═════ Supplied records ═════
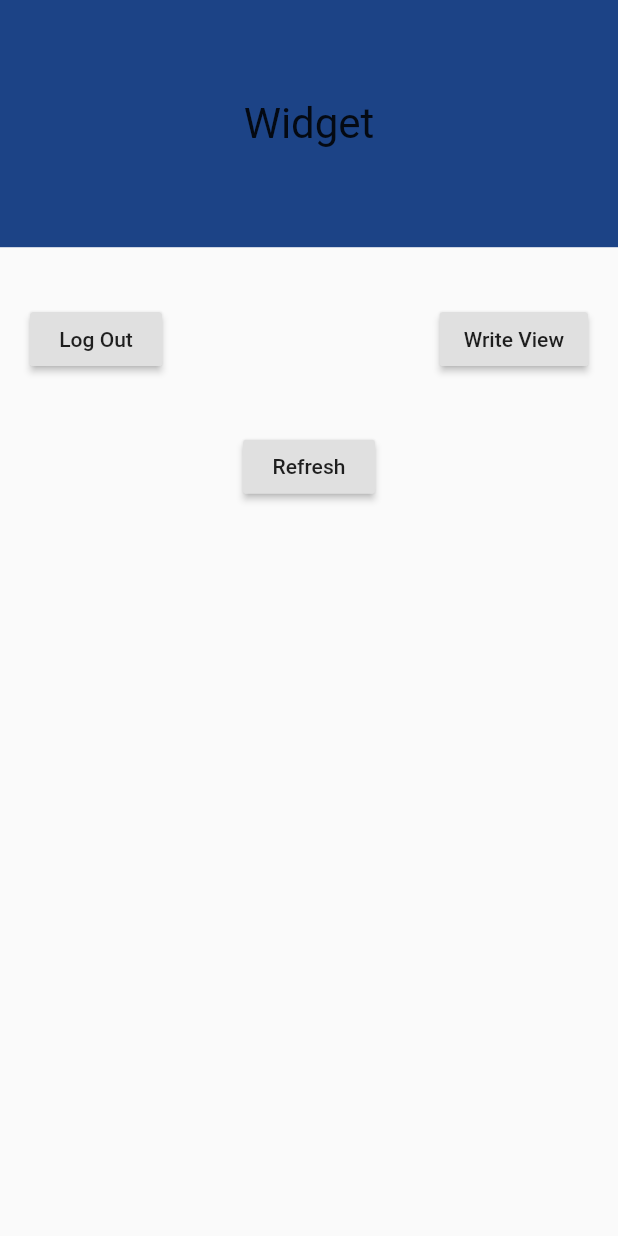
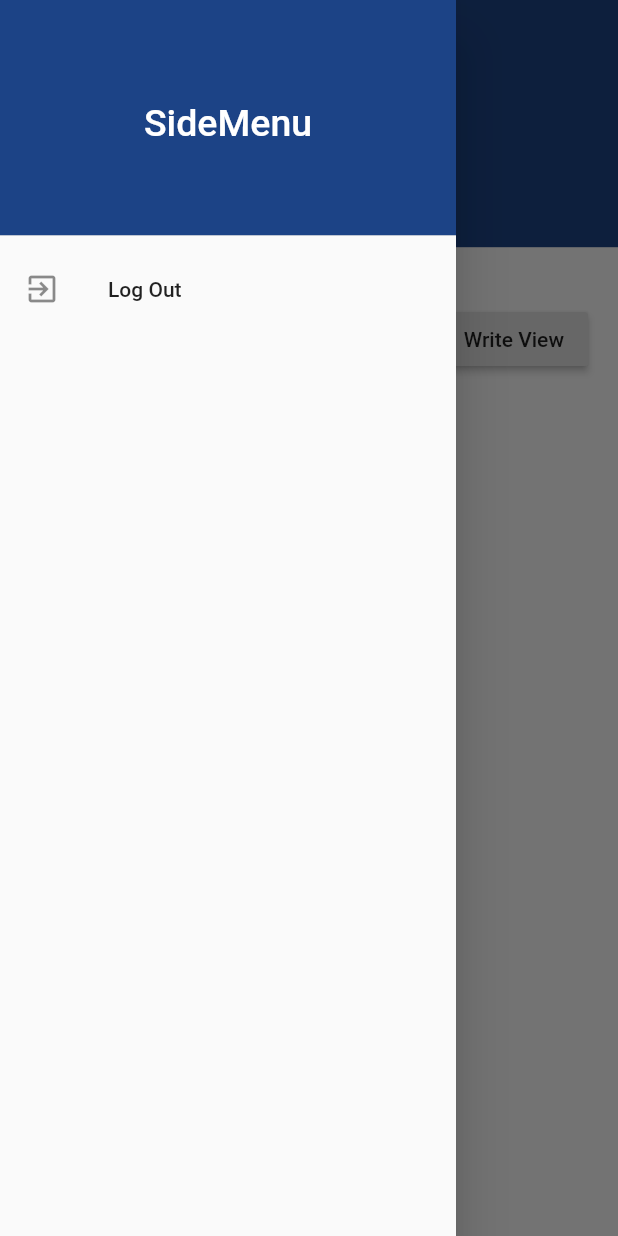
Before and after one commit to devSongStudy/VillageBoard, a Flutter app: the MainView screen opened by its route, with the side drawer open (before the commit the screen has no drawer), on a phone screen of 412 x 824 dp. Run offline on Flutter 3.47's test engine with Material 2 defaults, Android fonts, the phone set to English and light mode, and no system bars; our stand-ins replace firebase_core; missing offline and left inert: flutter_svprogresshud; accounts and stored records are empty; network calls fail.

Commit message:
사이드 메뉴 추가

```diff
--- a/lib/src/views/main/main_view.dart
+++ b/lib/src/views/main/main_view.dart
@@ -12,6 +12,8 @@
 }
 
 class _MainViewState extends State<MainView> {
+
+  GlobalKey<ScaffoldState> _scaffoldKey = GlobalKey<ScaffoldState>();
 
   final _scrollController = ScrollController();
   ArticlesData _articlesData;
@@ -36,20 +38,64 @@
 
   @override
   Widget build(BuildContext context) {
+
+    Size screenSize = MediaQuery.of(context).size;
+    double width = screenSize.width;
+    double height = screenSize.height;
+
     return WillPopScope(
       onWillPop: () async => false,
       child: Scaffold(
+        key: _scaffoldKey,
+        drawer: Drawer(
+          child: SafeArea(
+            child: ListView(
+              padding: EdgeInsets.zero,
+              children: <Widget>[
+                Container(
+                  height: height / 5,
+                  child: DrawerHeader(
+                    child: Center(
+                      child: Text(
+                        'SideMenu',
+                        style: TextStyle(color: Colors.white, fontSize: 25),
+                      ),
+                    ),
+                    decoration: BoxDecoration(
+                      color: ex.Colors().randomColor(),
+                    ),
+                  ),
+                ),
+                ListTile(
+                  leading: Icon(Icons.exit_to_app),
+                  title: Text('Log Out'),
+                  onTap: showSignInView,
+                ),
+              ],
+            ),
+          ),
+        ),
         body: SafeArea(
           child: Column(
             children: [
               Expanded(
                 flex: 1,
-                child: Container(
-                  alignment: Alignment.center,
-                  color: ex.Colors().randomColor(),
-                  child: Text('${this.widget}',
-                    style: TextStyle(fontSize: 28.0),
-                  ),
+                child: Stack(
+                  children: [
+                    Container(
+                      alignment: Alignment.center,
+                      color: ex.Colors().randomColor(),
+                      child: Text('${this.widget}',
+                        style: TextStyle(fontSize: 28.0),
+                      ),
+                    ),
+                    IconButton(
+                      icon: Icon(Icons.menu),
+                      onPressed: () {
+                        _scaffoldKey.currentState.openDrawer();
+                      },
+                    ),
+                  ],
                 ),
               ),
               Expanded(
```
═════
Could you tally the lines in these records that contain the word "color" and give only the result?

4